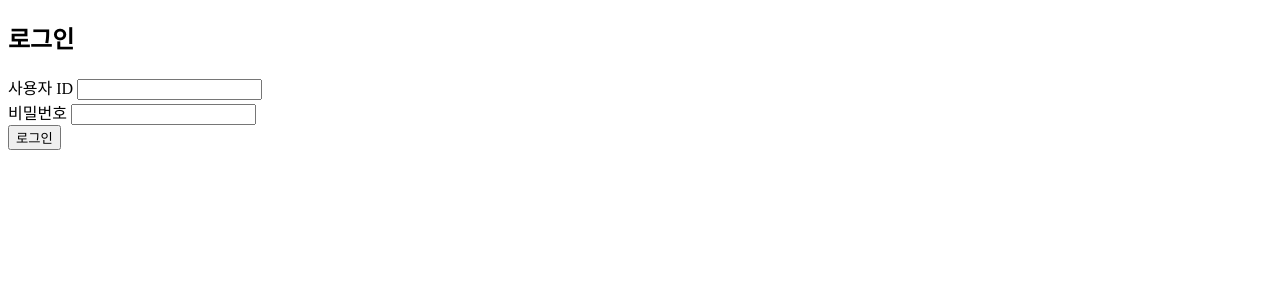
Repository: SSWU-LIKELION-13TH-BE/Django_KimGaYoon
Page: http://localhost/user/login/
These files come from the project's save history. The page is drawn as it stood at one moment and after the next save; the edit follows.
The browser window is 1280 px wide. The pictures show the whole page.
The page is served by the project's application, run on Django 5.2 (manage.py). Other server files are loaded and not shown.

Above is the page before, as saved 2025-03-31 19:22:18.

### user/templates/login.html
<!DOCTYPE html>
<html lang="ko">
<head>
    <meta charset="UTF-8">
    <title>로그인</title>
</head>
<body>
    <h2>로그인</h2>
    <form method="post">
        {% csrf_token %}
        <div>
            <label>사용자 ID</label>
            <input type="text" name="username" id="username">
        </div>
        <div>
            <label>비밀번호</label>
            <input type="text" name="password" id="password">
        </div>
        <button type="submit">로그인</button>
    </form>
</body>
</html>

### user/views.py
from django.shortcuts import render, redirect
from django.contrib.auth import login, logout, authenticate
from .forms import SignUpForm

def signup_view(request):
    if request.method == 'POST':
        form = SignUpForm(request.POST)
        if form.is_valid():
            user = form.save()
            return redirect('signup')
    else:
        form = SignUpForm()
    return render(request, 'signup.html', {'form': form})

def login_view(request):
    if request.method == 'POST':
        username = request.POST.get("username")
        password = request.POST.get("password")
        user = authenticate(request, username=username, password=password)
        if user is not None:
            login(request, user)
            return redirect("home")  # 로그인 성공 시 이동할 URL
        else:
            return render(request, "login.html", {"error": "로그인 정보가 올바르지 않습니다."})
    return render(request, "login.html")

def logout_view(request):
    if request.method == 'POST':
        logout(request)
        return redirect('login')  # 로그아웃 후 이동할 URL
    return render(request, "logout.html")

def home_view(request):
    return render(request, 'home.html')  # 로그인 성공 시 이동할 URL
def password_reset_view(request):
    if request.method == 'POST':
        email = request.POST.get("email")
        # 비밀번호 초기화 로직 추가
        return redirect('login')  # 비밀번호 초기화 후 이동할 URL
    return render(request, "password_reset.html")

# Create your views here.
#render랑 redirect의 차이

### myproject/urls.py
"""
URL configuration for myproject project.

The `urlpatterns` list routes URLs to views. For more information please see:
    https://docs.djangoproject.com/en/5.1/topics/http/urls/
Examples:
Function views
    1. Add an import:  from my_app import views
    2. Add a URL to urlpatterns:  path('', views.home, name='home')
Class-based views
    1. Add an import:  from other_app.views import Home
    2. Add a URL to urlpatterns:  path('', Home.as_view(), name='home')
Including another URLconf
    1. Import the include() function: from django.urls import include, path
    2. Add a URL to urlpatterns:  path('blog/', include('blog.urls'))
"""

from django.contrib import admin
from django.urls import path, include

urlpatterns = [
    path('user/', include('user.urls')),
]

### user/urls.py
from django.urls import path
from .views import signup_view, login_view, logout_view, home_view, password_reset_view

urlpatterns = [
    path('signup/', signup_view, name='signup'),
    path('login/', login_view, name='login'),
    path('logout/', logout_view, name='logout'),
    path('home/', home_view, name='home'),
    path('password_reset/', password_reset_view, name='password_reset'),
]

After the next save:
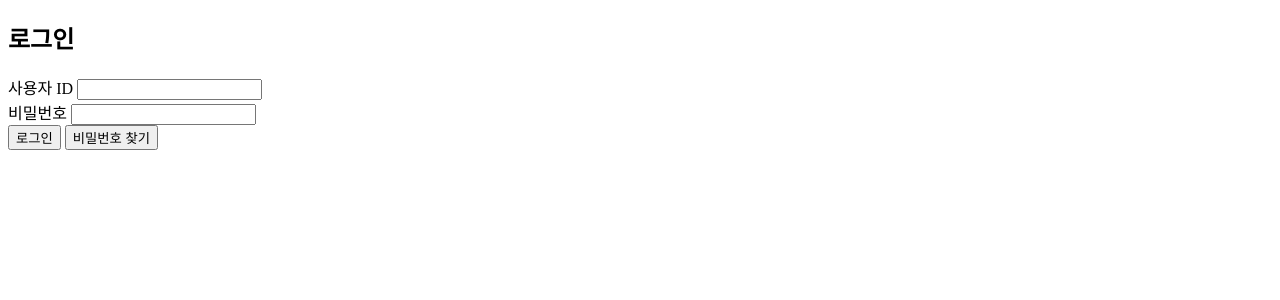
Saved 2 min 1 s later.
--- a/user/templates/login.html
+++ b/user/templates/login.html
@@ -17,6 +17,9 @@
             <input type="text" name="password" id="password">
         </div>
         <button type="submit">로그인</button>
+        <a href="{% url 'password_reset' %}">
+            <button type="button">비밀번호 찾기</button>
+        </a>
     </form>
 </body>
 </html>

+ + + + +

**WORK REQUEST:** The expected answer is the listing above, duplicated exactly, with its pictures removed.

**WRITTEN RESPONSE:**
Repository: SSWU-LIKELION-13TH-BE/Django_KimGaYoon
Page: http://localhost/user/login/
These files come from the project's save history. The page is drawn as it stood at one moment and after the next save; the edit follows.
The browser window is 1280 px wide. The pictures show the whole page.
The page is served by the project's application, run on Django 5.2 (manage.py). Other server files are loaded and not shown.

Above is the page before, as saved 2025-03-31 19:22:18.

### user/templates/login.html
<!DOCTYPE html>
<html lang="ko">
<head>
    <meta charset="UTF-8">
    <title>로그인</title>
</head>
<body>
    <h2>로그인</h2>
    <form method="post">
        {% csrf_token %}
        <div>
            <label>사용자 ID</label>
            <input type="text" name="username" id="username">
        </div>
        <div>
            <label>비밀번호</label>
            <input type="text" name="password" id="password">
        </div>
        <button type="submit">로그인</button>
    </form>
</body>
</html>

### user/views.py
from django.shortcuts import render, redirect
from django.contrib.auth import login, logout, authenticate
from .forms import SignUpForm

def signup_view(request):
    if request.method == 'POST':
        form = SignUpForm(request.POST)
        if form.is_valid():
            user = form.save()
            return redirect('signup')
    else:
        form = SignUpForm()
    return render(request, 'signup.html', {'form': form})

def login_view(request):
    if request.method == 'POST':
        username = request.POST.get("username")
        password = request.POST.get("password")
        user = authenticate(request, username=username, password=password)
        if user is not None:
            login(request, user)
            return redirect("home")  # 로그인 성공 시 이동할 URL
        else:
            return render(request, "login.html", {"error": "로그인 정보가 올바르지 않습니다."})
    return render(request, "login.html")

def logout_view(request):
    if request.method == 'POST':
        logout(request)
        return redirect('login')  # 로그아웃 후 이동할 URL
    return render(request, "logout.html")

def home_view(request):
    return render(request, 'home.html')  # 로그인 성공 시 이동할 URL
def password_reset_view(request):
    if request.method == 'POST':
        email = request.POST.get("email")
        # 비밀번호 초기화 로직 추가
        return redirect('login')  # 비밀번호 초기화 후 이동할 URL
    return render(request, "password_reset.html")

# Create your views here.
#render랑 redirect의 차이

### myproject/urls.py
"""
URL configuration for myproject project.

The `urlpatterns` list routes URLs to views. For more information please see:
    https://docs.djangoproject.com/en/5.1/topics/http/urls/
Examples:
Function views
    1. Add an import:  from my_app import views
    2. Add a URL to urlpatterns:  path('', views.home, name='home')
Class-based views
    1. Add an import:  from other_app.views import Home
    2. Add a URL to urlpatterns:  path('', Home.as_view(), name='home')
Including another URLconf
    1. Import the include() function: from django.urls import include, path
    2. Add a URL to urlpatterns:  path('blog/', include('blog.urls'))
"""

from django.contrib import admin
from django.urls import path, include

urlpatterns = [
    path('user/', include('user.urls')),
]

### user/urls.py
from django.urls import path
from .views import signup_view, login_view, logout_view, home_view, password_reset_view

urlpatterns = [
    path('signup/', signup_view, name='signup'),
    path('login/', login_view, name='login'),
    path('logout/', logout_view, name='logout'),
    path('home/', home_view, name='home'),
    path('password_reset/', password_reset_view, name='password_reset'),
]

After the next save:
Saved 2 min 1 s later.
--- a/user/templates/login.html
+++ b/user/templates/login.html
@@ -17,6 +17,9 @@
             <input type="text" name="password" id="password">
         </div>
         <button type="submit">로그인</button>
+        <a href="{% url 'password_reset' %}">
+            <button type="button">비밀번호 찾기</button>
+        </a>
     </form>
 </body>
 </html>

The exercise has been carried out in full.